I contemplate the arches’ shadow the sun projects on to the facade and I walk back toward the entrance of the church abbey. The dry red earth covering the ground indicates that rain must be a scarce resource around here.
I am going down a few steps into the abbey church and I realize with surprise that it leads to the right aisle and not the nave. At the end of it stands a small chapel. There the stained glass made from pinkish tiles creates a local purple atmosphere. Narrow walls or large columns separate the aisle from the nave, which is also two steps down. I look up and around to contemplate the vaulted space illuminated by the afternoon light. The architecture is frugal, no ornamentation, almost no figurative representation of any kind but just wooden benches to kneel and pray. Rays of light coming through the stained glass covering the oculus in the western facade give a holistic feeling of the space. Across the nave, in the left aisle, an old man is heading towards the stairs that connects the church to the dormitory. One could think that he is going back to its room, the first one the left few steps higher that the main space, the one of the abbey.

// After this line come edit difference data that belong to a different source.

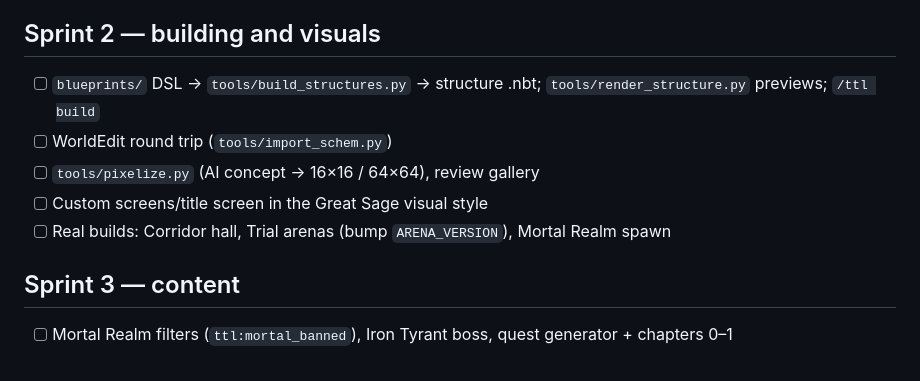
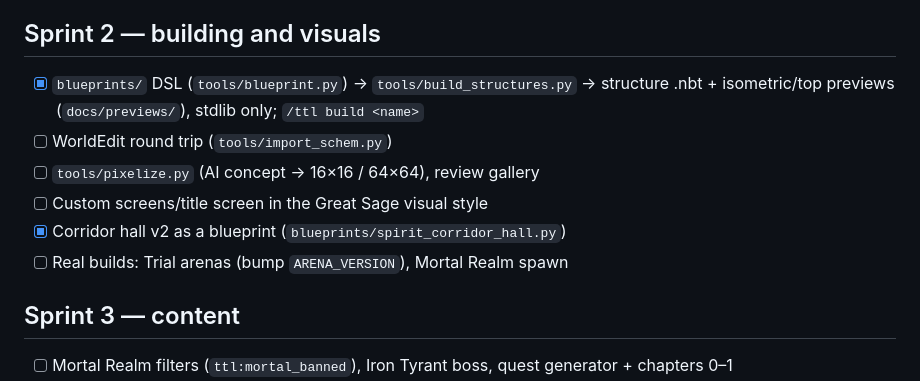
Before and after one commit to Yasuke2000/ocs-two-lives, a Markdown page: design/roadmap.md, the part around the change. Rendered like a GitHub page.

```diff
--- a/design/roadmap.md
+++ b/design/roadmap.md
@@ -38,11 +38,12 @@ Plan: owner's plan file "pure-hugging-finch" (Sprints 1–4). Tick items here as
 - [ ] Collaborators: Lancelot Boden (already added); others' GitHub + Minecraft names
 
 ## Sprint 2 — building and visuals
-- [ ] `blueprints/` DSL → `tools/build_structures.py` → structure .nbt; `tools/render_structure.py` previews; `/ttl build`
+- [x] `blueprints/` DSL (`tools/blueprint.py`) → `tools/build_structures.py` → structure .nbt + isometric/top previews (`docs/previews/`), stdlib only; `/ttl build <name>`
 - [ ] WorldEdit round trip (`tools/import_schem.py`)
 - [ ] `tools/pixelize.py` (AI concept → 16×16 / 64×64), review gallery
 - [ ] Custom screens/title screen in the Great Sage visual style
-- [ ] Real builds: Corridor hall, Trial arenas (bump `ARENA_VERSION`), Mortal Realm spawn
+- [x] Corridor hall v2 as a blueprint (`blueprints/spirit_corridor_hall.py`)
+- [ ] Real builds: Trial arenas (bump `ARENA_VERSION`), Mortal Realm spawn
 
 ## Sprint 3 — content
 - [ ] Mortal Realm filters (`ttl:mortal_banned`), Iron Tyrant boss, quest generator + chapters 0–1
```
Also changed, not shown: CONTRIBUTING.md (+1 -0 lines), design/decisions.md (+2 -0 lines), docs/previews/spirit_corridor_hall-iso.png (added), docs/previews/spirit_corridor_hall-top.png (added), 11 other files.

The dormitory is a long and narrow space evidently dimensioned according to its capacity to fit a bed on each side separated by a central hallway. Several deep openings are placed on both walls of the room to give a chance to the light to penetrate and reveal the ocher color of the stones. Two of them has different proportions, more rectangle and narrower. Five steps precede them and create a threshold giving access to the roof going around the cloister. From there one has an overview of the buildings and can observe the subtle complexity that governs the relation they have between themselves. More than one architect must have been inspired by such a scenery.
I come back in the dormitory to go down the stair connecting it to the cloister gallery. I end up facing the lavabo which is built in the cloister, out from the straight gallery going around it. Entering the chapter house and looking towards the cloister, through the gallery, is probably the most thrilling experience that one can have there. Here the complexity of the space is endless. Transparency and depth are created between the different rooms, depending on what the openings between them make visible. The shade density also varies revealing detail on some columns or hiding the joints between the stones. One can also hear the water dropping in the basin which sometimes get covered by the echo of a child screaming somewhere in the gallery. The greenery of the cloister gives somehow a picturesque touched to this full mineral atmosphere.
I abandon myself to that scenery for minutes to get the chance to grasp its entire complexity.
I finally have to head back to the entrance since the abbey is soon closing. I go through a passage towards the monk’s garden surrounded by oak trees. Here the place must have been in the shade for some time since it feels cooler. I walk up to the cemetery and I quickly look at the detail as I pass next to the back of the church. The same sobriety, the same robustness denotes the authenticity of that Cistercian monastery. The aisle of trees with the long white stones under it appears on my right as I finish to contemplate to back of the abbey’s choir. Later I learned that it was the contribution of Luigi Snozzi, “le mur oublié” (the forgotten wall) once invited as the resident architect for “Les Leçon du Thoronet”.
I arrive back from where I started my tour, in front of the church abbey. I stand there looking at the abbey as if I was praying, trying to see every detail of it. I would need days, weeks, maybe months but I only have few minutes of intimacy left with the architecture once only reserved to a small community driven by their faith in God.